Because the present resolution fails to satisfy the requirements of Parrish, we issue writ of mandate restraining respondents from enforcing that portion of resolution No. 91-23A3 which prevents petitioner and those similarly situated from bidding on an equal footing with other bidders for leases for school district property. Respondents are not prevented from amending the provisions of the resolution to comply with this opinion or from soliciting bids under the present resolution as long as respondents do not enforce the offending restriction upon competitive private schools.

Let a writ of mandate issue directing respondents to refrain from enforcing that portion of resolution No. 91-23A3 which prevents private schools in competition with respondent school district from leasing vacant school district property.


1.  We find the issues presented by this petition to be of sufficient public importance to justify resolution in original writ proceedings. (See San Francisco Unified School Dist. v. Johnson (1971) 3 Cal.3d 937, 944-945, 92 Cal.Rptr. 309, 479 P.2d 669; Hogya v. Superior Court (1977) 75 Cal.App.3d 122, 128-130, 142 Cal.Rptr. 325.)

2.  Unless, as we will discuss below, the private schools interfere with public school desegregation efforts.

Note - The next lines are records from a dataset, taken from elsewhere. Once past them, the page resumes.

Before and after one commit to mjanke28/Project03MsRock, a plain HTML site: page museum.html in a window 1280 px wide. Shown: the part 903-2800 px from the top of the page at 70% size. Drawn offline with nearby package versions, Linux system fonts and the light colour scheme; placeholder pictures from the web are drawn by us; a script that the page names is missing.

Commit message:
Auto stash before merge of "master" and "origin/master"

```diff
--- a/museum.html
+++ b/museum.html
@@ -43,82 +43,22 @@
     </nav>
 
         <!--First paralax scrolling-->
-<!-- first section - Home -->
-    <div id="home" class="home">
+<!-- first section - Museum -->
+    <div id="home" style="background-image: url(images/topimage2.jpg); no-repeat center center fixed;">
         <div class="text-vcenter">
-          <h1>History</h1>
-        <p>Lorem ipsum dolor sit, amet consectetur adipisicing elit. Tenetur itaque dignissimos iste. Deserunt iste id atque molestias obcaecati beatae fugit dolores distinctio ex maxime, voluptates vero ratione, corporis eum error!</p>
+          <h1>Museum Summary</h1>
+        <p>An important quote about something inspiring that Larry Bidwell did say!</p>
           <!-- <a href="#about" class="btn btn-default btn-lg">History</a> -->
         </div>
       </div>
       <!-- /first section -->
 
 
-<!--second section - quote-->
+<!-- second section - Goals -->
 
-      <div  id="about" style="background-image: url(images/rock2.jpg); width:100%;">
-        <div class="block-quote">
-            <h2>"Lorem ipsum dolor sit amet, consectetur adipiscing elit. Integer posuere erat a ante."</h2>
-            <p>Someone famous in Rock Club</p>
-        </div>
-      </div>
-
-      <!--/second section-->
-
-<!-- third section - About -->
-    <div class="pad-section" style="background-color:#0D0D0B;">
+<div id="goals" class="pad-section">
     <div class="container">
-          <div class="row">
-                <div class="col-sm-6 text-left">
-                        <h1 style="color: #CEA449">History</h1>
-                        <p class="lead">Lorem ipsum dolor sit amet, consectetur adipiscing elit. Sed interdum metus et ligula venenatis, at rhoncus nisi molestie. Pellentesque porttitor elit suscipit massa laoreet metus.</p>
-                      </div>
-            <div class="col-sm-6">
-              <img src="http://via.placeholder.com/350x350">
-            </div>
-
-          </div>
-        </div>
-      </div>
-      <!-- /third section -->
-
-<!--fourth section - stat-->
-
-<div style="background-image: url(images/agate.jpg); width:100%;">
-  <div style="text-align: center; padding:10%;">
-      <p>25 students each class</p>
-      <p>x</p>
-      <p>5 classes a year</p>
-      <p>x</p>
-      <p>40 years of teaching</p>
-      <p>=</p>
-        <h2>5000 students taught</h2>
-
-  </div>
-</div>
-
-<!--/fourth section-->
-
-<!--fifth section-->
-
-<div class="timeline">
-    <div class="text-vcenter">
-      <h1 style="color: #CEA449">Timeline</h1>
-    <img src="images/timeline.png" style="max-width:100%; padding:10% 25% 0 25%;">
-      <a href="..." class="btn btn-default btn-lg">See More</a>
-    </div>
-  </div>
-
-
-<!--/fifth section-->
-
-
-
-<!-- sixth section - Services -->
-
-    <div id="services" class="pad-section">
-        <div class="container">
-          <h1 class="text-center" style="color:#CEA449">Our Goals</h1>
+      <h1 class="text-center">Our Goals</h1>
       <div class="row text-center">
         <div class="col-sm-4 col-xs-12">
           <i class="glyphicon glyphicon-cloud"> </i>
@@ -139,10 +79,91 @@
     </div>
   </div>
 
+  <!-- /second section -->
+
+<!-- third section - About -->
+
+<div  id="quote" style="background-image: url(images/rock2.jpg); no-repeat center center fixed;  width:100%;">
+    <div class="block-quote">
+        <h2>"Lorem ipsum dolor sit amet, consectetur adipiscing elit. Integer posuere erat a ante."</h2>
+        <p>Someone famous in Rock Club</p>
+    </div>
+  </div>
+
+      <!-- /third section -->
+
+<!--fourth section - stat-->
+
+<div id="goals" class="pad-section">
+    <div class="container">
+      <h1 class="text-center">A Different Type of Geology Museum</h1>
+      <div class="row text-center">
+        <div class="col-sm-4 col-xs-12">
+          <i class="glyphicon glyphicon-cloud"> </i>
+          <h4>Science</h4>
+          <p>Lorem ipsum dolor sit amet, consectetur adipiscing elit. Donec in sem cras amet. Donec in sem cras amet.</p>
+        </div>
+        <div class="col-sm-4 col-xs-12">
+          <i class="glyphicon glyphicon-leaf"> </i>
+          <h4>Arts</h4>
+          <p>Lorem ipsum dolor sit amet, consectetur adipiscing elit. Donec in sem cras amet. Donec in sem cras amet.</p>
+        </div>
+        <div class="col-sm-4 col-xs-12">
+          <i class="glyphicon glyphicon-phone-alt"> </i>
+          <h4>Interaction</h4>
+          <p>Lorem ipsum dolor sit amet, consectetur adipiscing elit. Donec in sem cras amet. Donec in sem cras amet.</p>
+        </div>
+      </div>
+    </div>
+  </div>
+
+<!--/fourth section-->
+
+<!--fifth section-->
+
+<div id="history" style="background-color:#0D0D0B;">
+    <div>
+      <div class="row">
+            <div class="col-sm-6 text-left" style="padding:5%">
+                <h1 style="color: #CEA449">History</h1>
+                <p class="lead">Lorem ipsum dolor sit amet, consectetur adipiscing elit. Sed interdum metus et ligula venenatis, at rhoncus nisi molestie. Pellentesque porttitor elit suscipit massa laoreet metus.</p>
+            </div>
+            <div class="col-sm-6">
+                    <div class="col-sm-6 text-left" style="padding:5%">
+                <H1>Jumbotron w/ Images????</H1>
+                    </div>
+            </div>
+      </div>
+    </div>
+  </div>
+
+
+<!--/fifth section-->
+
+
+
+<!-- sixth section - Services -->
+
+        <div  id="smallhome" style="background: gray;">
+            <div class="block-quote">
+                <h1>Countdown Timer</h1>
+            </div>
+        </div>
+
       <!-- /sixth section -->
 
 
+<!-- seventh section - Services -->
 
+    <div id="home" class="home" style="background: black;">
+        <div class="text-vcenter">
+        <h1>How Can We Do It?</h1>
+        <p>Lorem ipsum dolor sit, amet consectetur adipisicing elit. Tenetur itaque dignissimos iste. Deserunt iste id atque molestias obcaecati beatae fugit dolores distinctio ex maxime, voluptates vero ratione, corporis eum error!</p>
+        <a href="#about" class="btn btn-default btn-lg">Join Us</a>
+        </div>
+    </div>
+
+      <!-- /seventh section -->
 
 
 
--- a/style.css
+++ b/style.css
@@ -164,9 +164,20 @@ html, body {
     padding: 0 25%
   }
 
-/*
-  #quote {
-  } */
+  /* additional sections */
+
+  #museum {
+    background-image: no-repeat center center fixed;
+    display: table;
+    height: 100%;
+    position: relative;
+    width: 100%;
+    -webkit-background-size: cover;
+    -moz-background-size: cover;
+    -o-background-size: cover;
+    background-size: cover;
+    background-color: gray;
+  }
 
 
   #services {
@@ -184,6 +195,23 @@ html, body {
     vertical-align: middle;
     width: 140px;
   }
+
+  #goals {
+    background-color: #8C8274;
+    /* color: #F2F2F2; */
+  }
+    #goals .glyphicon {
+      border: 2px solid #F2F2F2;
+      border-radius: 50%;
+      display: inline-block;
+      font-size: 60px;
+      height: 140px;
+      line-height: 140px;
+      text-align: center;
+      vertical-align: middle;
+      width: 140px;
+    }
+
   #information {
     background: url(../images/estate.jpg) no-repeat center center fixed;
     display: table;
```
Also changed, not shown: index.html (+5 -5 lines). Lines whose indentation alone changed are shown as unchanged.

3.  Since we are not privy to all the details of the desegregation plan or to the ways in which increased enrollment in private schools such as petitioner might interfere with the plan, we will not hazard a guess concerning what conditions to the lease might be appropriate. However, we have no doubt that respondents will be able to apply their expertise in demographics and their knowledge of the particular neighborhoods and schools involved and will be able to establish guidelines for potential lessees which will insure that no adverse impact will be felt by the school district from leasing of vacant school buildings.

WHITE, Presiding Justice.

SCOTT and FEINBERG, JJ., concur.

Copied to clipboard